For the seventh year in a row, Suburban Orthodox Congregation will play host to Shabbat Across America, a multidenominational celebration of Shabbat set to take place March 7.
“The goal really is a very simple one,” said Suburban’s Rabbi Shmuel Silber, “to achieve a togetherness within our community.”
The event will kick off just after 5 p.m. with a candle lighting followed by prayers and a Shabbat dinner featuring prime rib and chicken, in addition to more traditional options.
“I think one of the greatest challenges that we face as a people is there are so many issues that divide us, [we] also have a preoccupation with labels,” explained Silber. “The truth is, the one unifying experience is Shabbos. We may celebrate it differently, we may observe it differently, but we all try to expand upon the beauty that it is to our lives.”
Although the event is free, organizers request that those who wish to attend register ahead of time. Space at the synagogue is limited, and attendance usually reaches maximum capacity, said Silber. In addition to a cross section of the Baltimore Jewish community, in the past the event has also attracted people from places as far as Gaithersburg and Frederick.
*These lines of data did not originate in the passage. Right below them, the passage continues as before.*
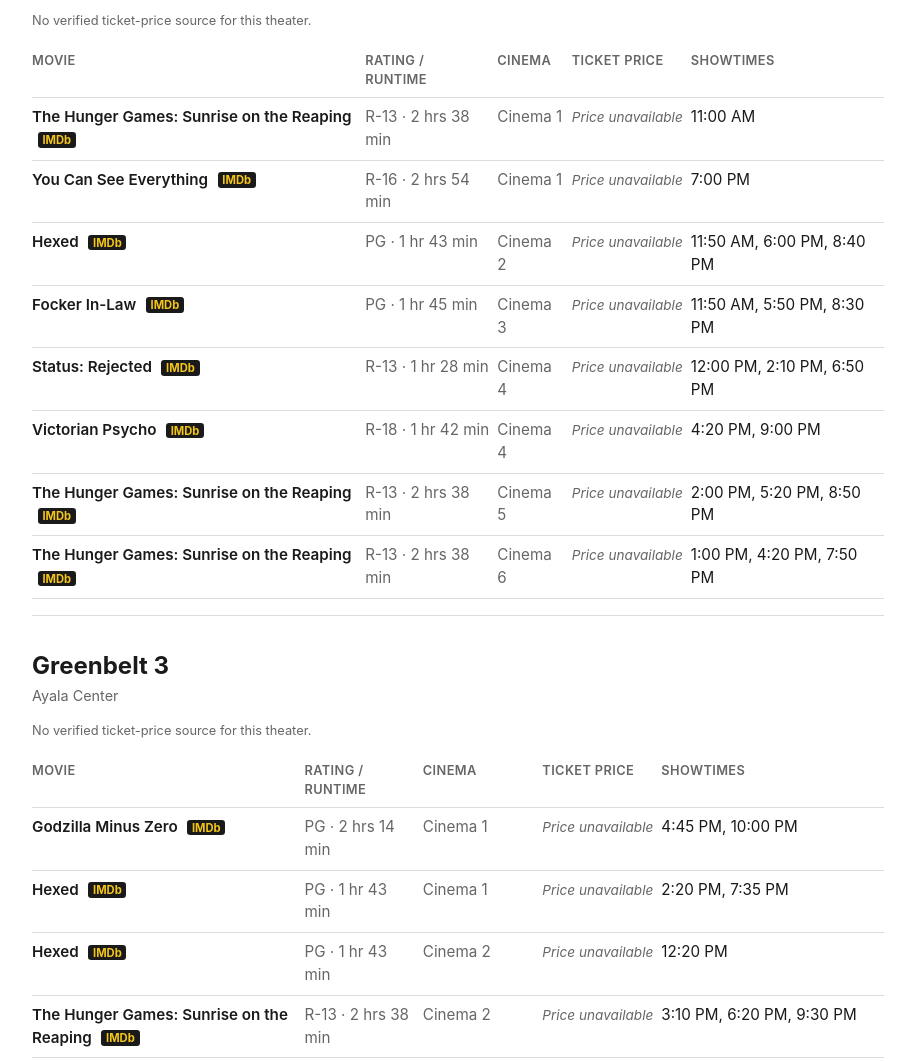
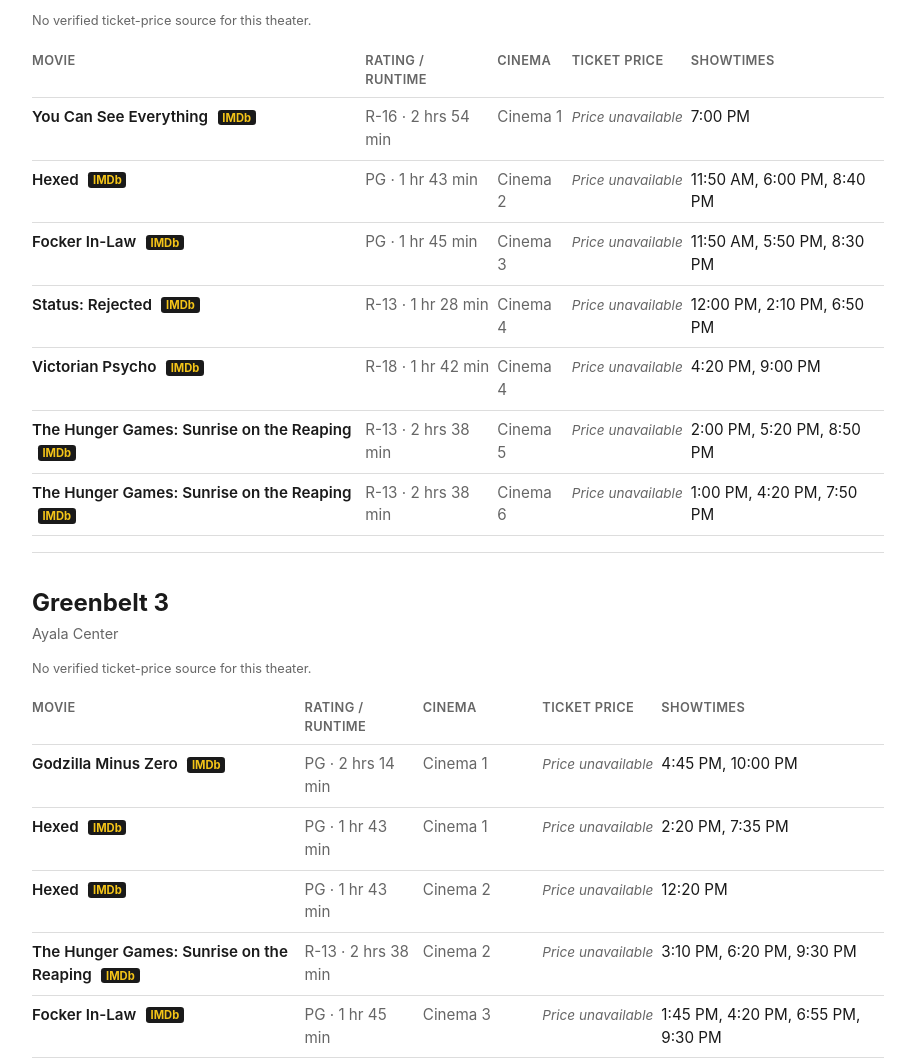
Before and after one commit to ngpestelos/nowshowing, a plain HTML site: page public/index.html in a window 1280 px wide. Shown: the part 1071-2132 px from the top of the page, without its empty margins (182-1097 px from the left). Drawn offline with Linux system fonts and the light colour scheme.

Commit message:
chore: refresh schedules 2026-11-28

```diff
--- a/public/index.html
+++ b/public/index.html
@@ -10,7 +10,7 @@
 <header class="site-header">
   <div class="header-text">
     <h1>Now Showing</h1>
-    <p class="updated">Schedules for 2026-11-28 &middot; last updated 2026-11-28 03:55 PST</p>
+    <p class="updated">Schedules for 2026-11-28 &middot; last updated 2026-11-28 11:53 PST</p>
   </div>
   <label class="city-filter">
     <span class="visually-hidden">City</span>
@@ -91,8 +91,7 @@
       <table>
         <thead><tr><th>Movie</th><th>Rating / Runtime</th><th>Cinema</th><th>Ticket Price</th><th>Showtimes</th></tr></thead>
         <tbody>
-        <tr data-title="the hunger games: sunrise on the reaping" data-cinema="cinema 1"><td class="title" data-label="Movie">The Hunger Games: Sunrise on the Reaping <a class="imdb-link" href="https://www.imdb.com/title/tt32558705/" target="_blank" rel="noopener" title="View on IMDb">IMDb</a></td><td class="meta" data-label="Rating / Runtime">R-13 &middot; 2 hrs 38 min</td><td class="cinema" data-label="Cinema">Cinema 1</td><td class="price" data-label="Ticket Price"><span class="price-unavailable" title="No verified price source for this theater/room tier">Price unavailable</span></td><td class="showtimes" data-label="Showtimes">11:00 AM</td></tr>
-<tr data-title="you can see everything" data-cinema="cinema 1"><td class="title" data-label="Movie">You Can See Everything <a class="imdb-link" href="https://www.imdb.com/title/tt45368240/" target="_blank" rel="noopener" title="View on IMDb">IMDb</a></td><td class="meta" data-label="Rating / Runtime">R-16 &middot; 2 hrs 54 min</td><td class="cinema" data-label="Cinema">Cinema 1</td><td class="price" data-label="Ticket Price"><span class="price-unavailable" title="No verified price source for this theater/room tier">Price unavailable</span></td><td class="showtimes" data-label="Showtimes">7:00 PM</td></tr>
+        <tr data-title="you can see everything" data-cinema="cinema 1"><td class="title" data-label="Movie">You Can See Everything <a class="imdb-link" href="https://www.imdb.com/title/tt45368240/" target="_blank" rel="noopener" title="View on IMDb">IMDb</a></td><td class="meta" data-label="Rating / Runtime">R-16 &middot; 2 hrs 54 min</td><td class="cinema" data-label="Cinema">Cinema 1</td><td class="price" data-label="Ticket Price"><span class="price-unavailable" title="No verified price source for this theater/room tier">Price unavailable</span></td><td class="showtimes" data-label="Showtimes">7:00 PM</td></tr>
 <tr data-title="hexed" data-cinema="cinema 2"><td class="title" data-label="Movie">Hexed <a class="imdb-link" href="https://www.imdb.com/title/tt38077943/" target="_blank" rel="noopener" title="View on IMDb">IMDb</a></td><td class="meta" data-label="Rating / Runtime">PG &middot; 1 hr 43 min</td><td class="cinema" data-label="Cinema">Cinema 2</td><td class="price" data-label="Ticket Price"><span class="price-unavailable" title="No verified price source for this theater/room tier">Price unavailable</span></td><td class="showtimes" data-label="Showtimes">11:50 AM, 6:00 PM, 8:40 PM</td></tr>
 <tr data-title="focker in-law" data-cinema="cinema 3"><td class="title" data-label="Movie">Focker In-Law <a class="imdb-link" href="https://www.imdb.com/title/tt34966140/" target="_blank" rel="noopener" title="View on IMDb">IMDb</a></td><td class="meta" data-label="Rating / Runtime">PG &middot; 1 hr 45 min</td><td class="cinema" data-label="Cinema">Cinema 3</td><td class="price" data-label="Ticket Price"><span class="price-unavailable" title="No verified price source for this theater/room tier">Price unavailable</span></td><td class="showtimes" data-label="Showtimes">11:50 AM, 5:50 PM, 8:30 PM</td></tr>
 <tr data-title="status: rejected" data-cinema="cinema 4"><td class="title" data-label="Movie">Status: Rejected <a class="imdb-link" href="https://www.imdb.com/title/tt44862514/" target="_blank" rel="noopener" title="View on IMDb">IMDb</a></td><td class="meta" data-label="Rating / Runtime">R-13 &middot; 1 hr 28 min</td><td class="cinema" data-label="Cinema">Cinema 4</td><td class="price" data-label="Ticket Price"><span class="price-unavailable" title="No verified price source for this theater/room tier">Price unavailable</span></td><td class="showtimes" data-label="Showtimes">12:00 PM, 2:10 PM, 6:50 PM</td></tr>
@@ -132,7 +131,7 @@
 <tr data-title="focker in-law" data-cinema="2"><td class="title" data-label="Movie">Focker In-Law <a class="imdb-link" href="https://www.imdb.com/title/tt34966140/" target="_blank" rel="noopener" title="View on IMDb">IMDb</a></td><td class="meta" data-label="Rating / Runtime">PG &middot; 1 hr 45 min</td><td class="cinema" data-label="Cinema">2</td><td class="price" data-label="Ticket Price">&#8369;440.00</td><td class="showtimes" data-label="Showtimes">12:00 PM, 2:20 PM, 4:40 PM, 7:00 PM, 9:20 PM</td></tr>
 <tr data-title="you can see everything" data-cinema="3"><td class="title" data-label="Movie">You Can See Everything <a class="imdb-link" href="https://www.imdb.com/title/tt45368240/" target="_blank" rel="noopener" title="View on IMDb">IMDb</a></td><td class="meta" data-label="Rating / Runtime">R-16 &middot; 2 hrs 54 min</td><td class="cinema" data-label="Cinema">3</td><td class="price" data-label="Ticket Price">&#8369;440.00</td><td class="showtimes" data-label="Showtimes">1:30 PM, 5:00 PM, 8:30 PM</td></tr>
 <tr data-title="the hunger games: sunrise on the reaping" data-cinema="4"><td class="title" data-label="Movie">The Hunger Games: Sunrise on the Reaping <a class="imdb-link" href="https://www.imdb.com/title/tt32558705/" target="_blank" rel="noopener" title="View on IMDb">IMDb</a></td><td class="meta" data-label="Rating / Runtime">R-13 &middot; 2 hrs 38 min</td><td class="cinema" data-label="Cinema">4</td><td class="price" data-label="Ticket Price">&#8369;440.00</td><td class="showtimes" data-label="Showtimes">12:00 PM, 3:10 PM, 6:20 PM, 9:30 PM</td></tr>
-<tr data-title="the hunger games: sunrise on the reaping" data-cinema="the screening room 1"><td class="title" data-label="Movie">The Hunger Games: Sunrise on the Reaping <a class="imdb-link" href="https://www.imdb.com/title/tt32558705/" target="_blank" rel="noopener" title="View on IMDb">IMDb</a></td><td class="meta" data-label="Rating / Runtime">R-13 &middot; 2 hrs 38 min</td><td class="cinema" data-label="Cinema">The Screening Room 1</td><td class="price" data-label="Ticket Price">&#8369;590.00</td><td class="showtimes" data-label="Showtimes">11:00 AM, 2:10 PM, 5:20 PM, 8:30 PM</td></tr>
+<tr data-title="the hunger games: sunrise on the reaping" data-cinema="the screening room 1"><td class="title" data-label="Movie">The Hunger Games: Sunrise on the Reaping <a class="imdb-link" href="https://www.imdb.com/title/tt32558705/" target="_blank" rel="noopener" title="View on IMDb">IMDb</a></td><td class="meta" data-label="Rating / Runtime">R-13 &middot; 2 hrs 38 min</td><td class="cinema" data-label="Cinema">The Screening Room 1</td><td class="price" data-label="Ticket Price">&#8369;590.00</td><td class="showtimes" data-label="Showtimes">11:00 AM, 2:10 PM, 8:30 PM</td></tr>
 <tr data-title="the hunger games: sunrise on the reaping" data-cinema="the screening room 2"><td class="title" data-label="Movie">The Hunger Games: Sunrise on the Reaping <a class="imdb-link" href="https://www.imdb.com/title/tt32558705/" target="_blank" rel="noopener" title="View on IMDb">IMDb</a></td><td class="meta" data-label="Rating / Runtime">R-13 &middot; 2 hrs 38 min</td><td class="cinema" data-label="Cinema">The Screening Room 2</td><td class="price" data-label="Ticket Price">&#8369;590.00</td><td class="showtimes" data-label="Showtimes">11:30 AM, 2:40 PM, 5:50 PM, 9:00 PM</td></tr>
         </tbody>
       </table>
@@ -277,11 +276,20 @@
       <table>
         <thead><tr><th>Movie</th><th>Rating / Runtime</th><th>Cinema</th><th>Ticket Price</th><th>Showtimes</th></tr></thead>
         <tbody>
-        <tr data-title="the hunger games: sunrise on the reaping" data-cinema="cinema 2"><td class="title" data-label="Movie">The Hunger Games: Sunrise on the Reaping <a class="imdb-link" href="https://www.imdb.com/title/tt32558705/" target="_blank" rel="noopener" title="View on IMDb">IMDb</a></td><td class="meta" data-label="Rating / Runtime">R-13 &middot; 2 hrs 38 min</td><td class="cinema" data-label="Cinema">Cinema 2</td><td class="price" data-label="Ticket Price"><span class="price-unavailable" title="No verified price source for this theater/room tier">Price unavailable</span></td><td class="showtimes" data-label="Showtimes">11:45 AM, 3:00 PM, 6:10 PM, 9:20 PM</td></tr>
+        <tr data-title="status: rejected" data-cinema="cinema 1"><td class="title" data-label="Movie">Status: Rejected <a class="imdb-link" href="https://www.imdb.com/title/tt44862514/" target="_blank" rel="noopener" title="View on IMDb">IMDb</a></td><td class="meta" data-label="Rating / Runtime">R-13 &middot; 1 hr 28 min</td><td class="cinema" data-label="Cinema">Cinema 1</td><td class="price" data-label="Ticket Price"><span class="price-unavailable" title="No verified price source for this theater/room tier">Price unavailable</span></td><td class="showtimes" data-label="Showtimes">3:35 PM, 9:00 PM</td></tr>
+<tr data-title="you can see everything" data-cinema="cinema 1"><td class="title" data-label="Movie">You Can See Everything <a class="imdb-link" href="https://www.imdb.com/title/tt45368240/" target="_blank" rel="noopener" title="View on IMDb">IMDb</a></td><td class="meta" data-label="Rating / Runtime">R-16 &middot; 2 hrs 54 min</td><td class="cinema" data-label="Cinema">Cinema 1</td><td class="price" data-label="Ticket Price"><span class="price-unavailable" title="No verified price source for this theater/room tier">Price unavailable</span></td><td class="showtimes" data-label="Showtimes">12:10 PM, 5:30 PM</td></tr>
+<tr data-title="the hunger games: sunrise on the reaping" data-cinema="cinema 2"><td class="title" data-label="Movie">The Hunger Games: Sunrise on the Reaping <a class="imdb-link" href="https://www.imdb.com/title/tt32558705/" target="_blank" rel="noopener" title="View on IMDb">IMDb</a></td><td class="meta" data-label="Rating / Runtime">R-13 &middot; 2 hrs 38 min</td><td class="cinema" data-label="Cinema">Cinema 2</td><td class="price" data-label="Ticket Price"><span class="price-unavailable" title="No verified price source for this theater/room tier">Price unavailable</span></td><td class="showtimes" data-label="Showtimes">11:45 AM, 3:00 PM, 6:10 PM, 9:20 PM</td></tr>
 <tr data-title="laya" data-cinema="cinema 4"><td class="title" data-label="Movie">Laya</td><td class="meta" data-label="Rating / Runtime">R-13 &middot; 1 hr 52 min</td><td class="cinema" data-label="Cinema">Cinema 4</td><td class="price" data-label="Ticket Price"><span class="price-unavailable" title="No verified price source for this theater/room tier">Price unavailable</span></td><td class="showtimes" data-label="Showtimes">4:00 PM, 9:45 PM</td></tr>
 <tr data-title="the hunger games: sunrise on the reaping" data-cinema="cinema 4"><td class="title" data-label="Movie">The Hunger Games: Sunrise on the Reaping <a class="imdb-link" href="https://www.imdb.com/title/tt32558705/" target="_blank" rel="noopener" title="View on IMDb">IMDb</a></td><td class="meta" data-label="Rating / Runtime">R-13 &middot; 2 hrs 38 min</td><td class="cinema" data-label="Cinema">Cinema 4</td><td class="price" data-label="Ticket Price"><span class="price-unavailable" title="No verified price source for this theater/room tier">Price unavailable</span></td><td class="showtimes" data-label="Showtimes">12:40 PM, 6:30 PM</td></tr>
-<tr data-title="look back" data-cinema="cinema 5"><td class="title" data-label="Movie">Look Back <a class="imdb-link" href="https://www.imdb.com/title/tt39094466/" target="_blank" rel="noopener" title="View on IMDb">IMDb</a></td><td class="meta" data-label="Rating / Runtime">PG &middot; 1 hr 40 min</td><td class="cinema" data-label="Cinema">Cinema 5</td><td class="price" data-label="Ticket Price"><span class="price-unavailable" title="No verified price source for this theater/room tier">Price unavailable</span></td><td class="showtimes" data-label="Showtimes">12:00 PM, 5:00 PM</td></tr>
+<tr data-title="look back" data-cinema="cinema 5"><td class="title" data-label="Movie">Look Back <a class="imdb-link" href="https://www.imdb.com/title/tt39094466/" target="_blank" rel="noopener" title="View on IMDb">IMDb</a></td><td class="meta" data-label="Rating / Runtime">PG &middot; 1 hr 40 min</td><td class="cinema" data-label="Cinema">Cinema 5</td><td class="price" data-label="Ticket Price"><span class="price-unavailable" title="No verified price source for this theater/room tier">Price unavailable</span></td><td class="showtimes" data-label="Showtimes">12:00 PM, 5:00 PM, 9:45 PM</td></tr>
+<tr data-title="remember" data-cinema="cinema 5"><td class="title" data-label="Movie">Remember <a class="imdb-link" href="https://www.imdb.com/title/tt43454326/" target="_blank" rel="noopener" title="View on IMDb">IMDb</a></td><td class="meta" data-label="Rating / Runtime">PG &middot; 1 hr 51 min</td><td class="cinema" data-label="Cinema">Cinema 5</td><td class="price" data-label="Ticket Price"><span class="price-unavailable" title="No verified price source for this theater/room tier">Price unavailable</span></td><td class="showtimes" data-label="Showtimes">2:20 PM, 7:15 PM</td></tr>
+<tr data-title="focker in-law" data-cinema="cinema 6"><td class="title" data-label="Movie">Focker In-Law <a class="imdb-link" href="https://www.imdb.com/title/tt34966140/" target="_blank" rel="noopener" title="View on IMDb">IMDb</a></td><td class="meta" data-label="Rating / Runtime">PG &middot; 1 hr 45 min</td><td class="cinema" data-label="Cinema">Cinema 6</td><td class="price" data-label="Ticket Price"><span class="price-unavailable" title="No verified price source for this theater/room tier">Price unavailable</span></td><td class="showtimes" data-label="Showtimes">11:00 AM, 4:00 PM, 9:00 PM</td></tr>
+<tr data-title="pee mak" data-cinema="cinema 6"><td class="title" data-label="Movie">Pee Mak <a class="imdb-link" href="https://www.imdb.com/title/tt44112588/" target="_blank" rel="noopener" title="View on IMDb">IMDb</a></td><td class="meta" data-label="Rating / Runtime">PG &middot; </td><td class="cinema" data-label="Cinema">Cinema 6</td><td class="price" data-label="Ticket Price"><span class="price-unavailable" title="No verified price source for this theater/room tier">Price unavailable</span></td><td class="showtimes" data-label="Showtimes">1:30 PM, 6:30 PM</td></tr>
 <tr data-title="hexed" data-cinema="cinema 7"><td class="title" data-label="Movie">Hexed <a class="imdb-link" href="https://www.imdb.com/title/tt38077943/" target="_blank" rel="noopener" title="View on IMDb">IMDb</a></td><td class="meta" data-label="Rating / Runtime">PG &middot; 1 hr 43 min</td><td class="cinema" data-label="Cinema">Cinema 7</td><td class="price" data-label="Ticket Price"><span class="price-unavailable" title="No verified price source for this theater/room tier">Price unavailable</span></td><td class="showtimes" data-label="Showtimes">11:30 AM, 2:00 PM, 4:30 PM, 7:00 PM, 9:30 PM</td></tr>
+<tr data-title="godzilla minus zero" data-cinema="director&#x27;s club cinema 1"><td class="title" data-label="Movie">Godzilla Minus Zero <a class="imdb-link" href="https://www.imdb.com/title/tt34384661/" target="_blank" rel="noopener" title="View on IMDb">IMDb</a></td><td class="meta" data-label="Rating / Runtime">PG &middot; 2 hrs 14 min</td><td class="cinema" data-label="Cinema">Director&#x27;s Club Cinema 1</td><td class="price" data-label="Ticket Price"><span class="price-unavailable" title="No verified price source for this theater/room tier">Price unavailable</span></td><td class="showtimes" data-label="Showtimes">1:45 PM, 6:40 PM</td></tr>
+<tr data-title="victorian psycho" data-cinema="director&#x27;s club cinema 1"><td class="title" data-label="Movie">Victorian Psycho <a class="imdb-link" href="https://www.imdb.com/title/tt34374553/" target="_blank" rel="noopener" title="View on IMDb">IMDb</a></td><td class="meta" data-label="Rating / Runtime">R-18 &middot; 1 hr 42 min</td><td class="cinema" data-label="Cinema">Director&#x27;s Club Cinema 1</td><td class="price" data-label="Ticket Price"><span class="price-unavailable" title="No verified price source for this theater/room tier">Price unavailable</span></td><td class="showtimes" data-label="Showtimes">11:30 AM, 4:30 PM, 9:30 PM</td></tr>
+<tr data-title="hexed" data-cinema="director&#x27;s club cinema 2"><td class="title" data-label="Movie">Hexed <a class="imdb-link" href="https://www.imdb.com/title/tt38077943/" target="_blank" rel="noopener" title="View on IMDb">IMDb</a></td><td class="meta" data-label="Rating / Runtime">PG &middot; 1 hr 43 min</td><td class="cinema" data-label="Cinema">Director&#x27;s Club Cinema 2</td><td class="price" data-label="Ticket Price"><span class="price-unavailable" title="No verified price source for this theater/room tier">Price unavailable</span></td><td class="showtimes" data-label="Showtimes">3:30 PM, 9:00 PM</td></tr>
+<tr data-title="wildwood" data-cinema="director&#x27;s club cinema 2"><td class="title" data-label="Movie">Wildwood <a class="imdb-link" href="https://www.imdb.com/title/tt2056785/" target="_blank" rel="noopener" title="View on IMDb">IMDb</a></td><td class="meta" data-label="Rating / Runtime">R-13 &middot; 2 hrs 10 min</td><td class="cinema" data-label="Cinema">Director&#x27;s Club Cinema 2</td><td class="price" data-label="Ticket Price"><span class="price-unavailable" title="No verified price source for this theater/room tier">Price unavailable</span></td><td class="showtimes" data-label="Showtimes">12:30 PM, 6:00 PM</td></tr>
 <tr data-title="the further mis-adventures of cliff booth" data-cinema="imax"><td class="title" data-label="Movie">The Further Mis-Adventures of Cliff Booth <a class="imdb-link" href="https://www.imdb.com/title/tt36408401/" target="_blank" rel="noopener" title="View on IMDb">IMDb</a></td><td class="meta" data-label="Rating / Runtime">R-16 &middot; 2 hrs 21 min</td><td class="cinema" data-label="Cinema">IMAX</td><td class="price" data-label="Ticket Price"><span class="price-unavailable" title="No verified price source for this theater/room tier">Price unavailable</span></td><td class="showtimes" data-label="Showtimes">11:30 AM, 2:30 PM, 5:45 PM, 9:00 PM</td></tr>
         </tbody>
       </table>
```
The event is part of the larger Shabbat Across America and Canada organized by the National Jewish Outreach Program. When the candles are lit on March 7 at Suburban, attendees will join thousands of other Jews from every denomination celebrating Shabbat together across North America.
At Beth Shalom Congregation in Columbia, Rabbi Susan Grossman is preparing for a guest appearance by Jewish musician Neshama Carlebach, who will participate in the service and give a presentation about “finding light in the darkness.” On March 8, Carlebach will lead the congregation in prayers, offer a d’var Torah and perform in a concert that night.
“When she sings she brings a bit of heaven down to earth,” said Grossman. The synagogue will also offer parallel tot Shabbat services and programs for older children that same night.
This is Beth Shalom Congregation’s 16th Shabbat Across America. For Grossman, the event represents the Jewish sense of unity.
“Here we’re identifying across communities and across borders, recognizing what we share,” she said. “One of the most beautiful things we share is Shabbat.”
Other local congregations participating in the event include Moses Montefiore Anshe Emunah in Baltimore and Columbia Jewish Congregation. The NJOP also encourages those who cannot attend a community Shabbat to join in at home by visiting njop.org/programs/shabbat/shabbat-across-america-canada/ and following the instructions provided by the organization.
Ian Zelaya contributed to this report.